Task requirements> Exact copy, no pictures: return all the records as they stand.

Provided material>
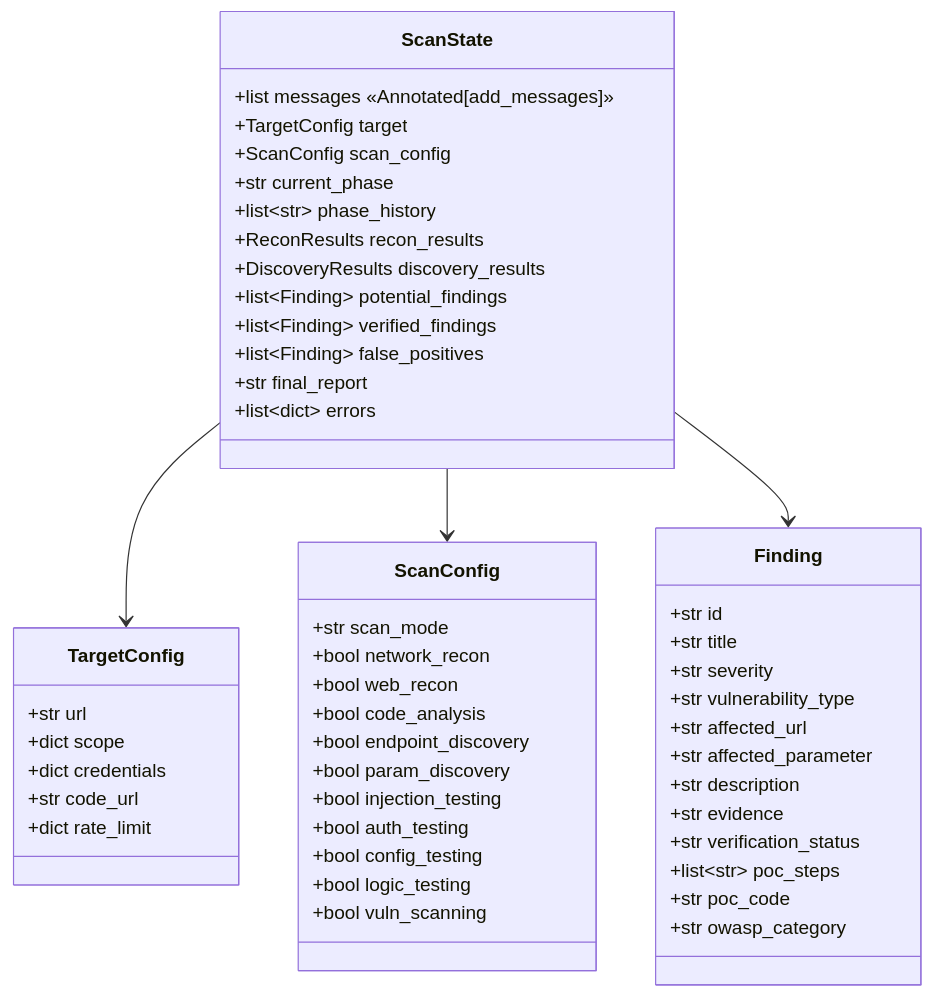
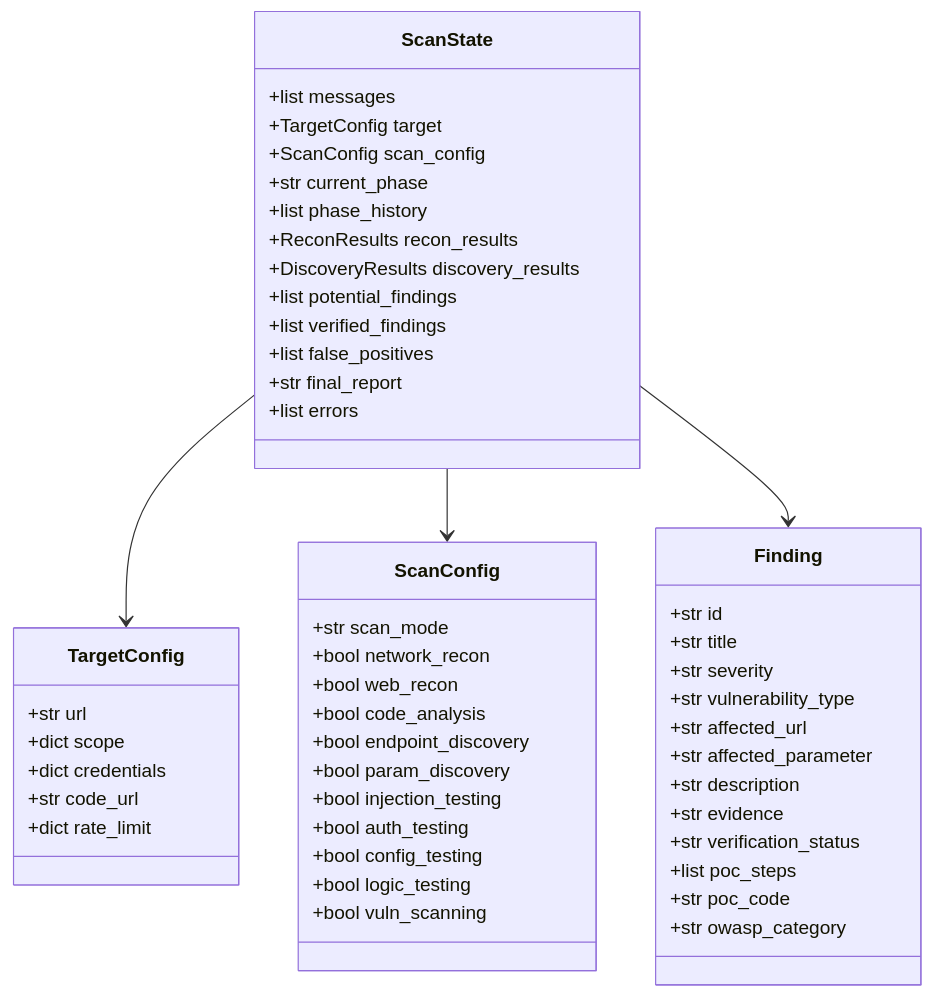
The fourth of 16 diagrams in docs/architecture.md (omkar-ukirde/RedStrike.AI), drawn with Mermaid before and after one commit. The commit also changed other lines of this file, not shown here.

Commit message:
refactor: simplify and clean up Mermaid diagrams in architecture documentation

````diff
--- a/docs/architecture.md
+++ b/docs/architecture.md
@@ -210,58 +210,58 @@
 ```mermaid
 classDiagram
     class ScanState {
-        +list messages            «Annotated[add_messages]»
+        +list messages
         +TargetConfig target
         +ScanConfig scan_config
         +str current_phase
-        +list~str~ phase_history
+        +list phase_history
         +ReconResults recon_results
         +DiscoveryResults discovery_results
-        +list~Finding~ potential_findings
-        +list~Finding~ verified_findings
-        +list~Finding~ false_positives
+        +list potential_findings
+        +list verified_findings
+        +list false_positives
         +str final_report
-        +list~dict~ errors
+        +list errors
     }
 
     class TargetConfig {
         +str url
         +dict scope
         +dict credentials
         +str code_url
         +dict rate_limit
     }
 
     class ScanConfig {
         +str scan_mode
         +bool network_recon
         +bool web_recon
         +bool code_analysis
         +bool endpoint_discovery
         +bool param_discovery
         +bool injection_testing
         +bool auth_testing
         +bool config_testing
         +bool logic_testing
         +bool vuln_scanning
     }
 
     class Finding {
         +str id
         +str title
         +str severity
         +str vulnerability_type
         +str affected_url
         +str affected_parameter
         +str description
         +str evidence
         +str verification_status
-        +list~str~ poc_steps
+        +list poc_steps
         +str poc_code
         +str owasp_category
     }
 
     ScanState --> TargetConfig
     ScanState --> ScanConfig
     ScanState --> Finding
 ```
````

Written response>
The fourth of 16 diagrams in docs/architecture.md (omkar-ukirde/RedStrike.AI), drawn with Mermaid before and after one commit. The commit also changed other lines of this file, not shown here.

Commit message:
refactor: simplify and clean up Mermaid diagrams in architecture documentation

````diff
--- a/docs/architecture.md
+++ b/docs/architecture.md
@@ -210,58 +210,58 @@
 ```mermaid
 classDiagram
     class ScanState {
-        +list messages            «Annotated[add_messages]»
+        +list messages
         +TargetConfig target
         +ScanConfig scan_config
         +str current_phase
-        +list~str~ phase_history
+        +list phase_history
         +ReconResults recon_results
         +DiscoveryResults discovery_results
-        +list~Finding~ potential_findings
-        +list~Finding~ verified_findings
-        +list~Finding~ false_positives
+        +list potential_findings
+        +list verified_findings
+        +list false_positives
         +str final_report
-        +list~dict~ errors
+        +list errors
     }
 
     class TargetConfig {
         +str url
         +dict scope
         +dict credentials
         +str code_url
         +dict rate_limit
     }
 
     class ScanConfig {
         +str scan_mode
         +bool network_recon
         +bool web_recon
         +bool code_analysis
         +bool endpoint_discovery
         +bool param_discovery
         +bool injection_testing
         +bool auth_testing
         +bool config_testing
         +bool logic_testing
         +bool vuln_scanning
     }
 
     class Finding {
         +str id
         +str title
         +str severity
         +str vulnerability_type
         +str affected_url
         +str affected_parameter
         +str description
         +str evidence
         +str verification_status
-        +list~str~ poc_steps
+        +list poc_steps
         +str poc_code
         +str owasp_category
     }
 
     ScanState --> TargetConfig
     ScanState --> ScanConfig
     ScanState --> Finding
 ```
````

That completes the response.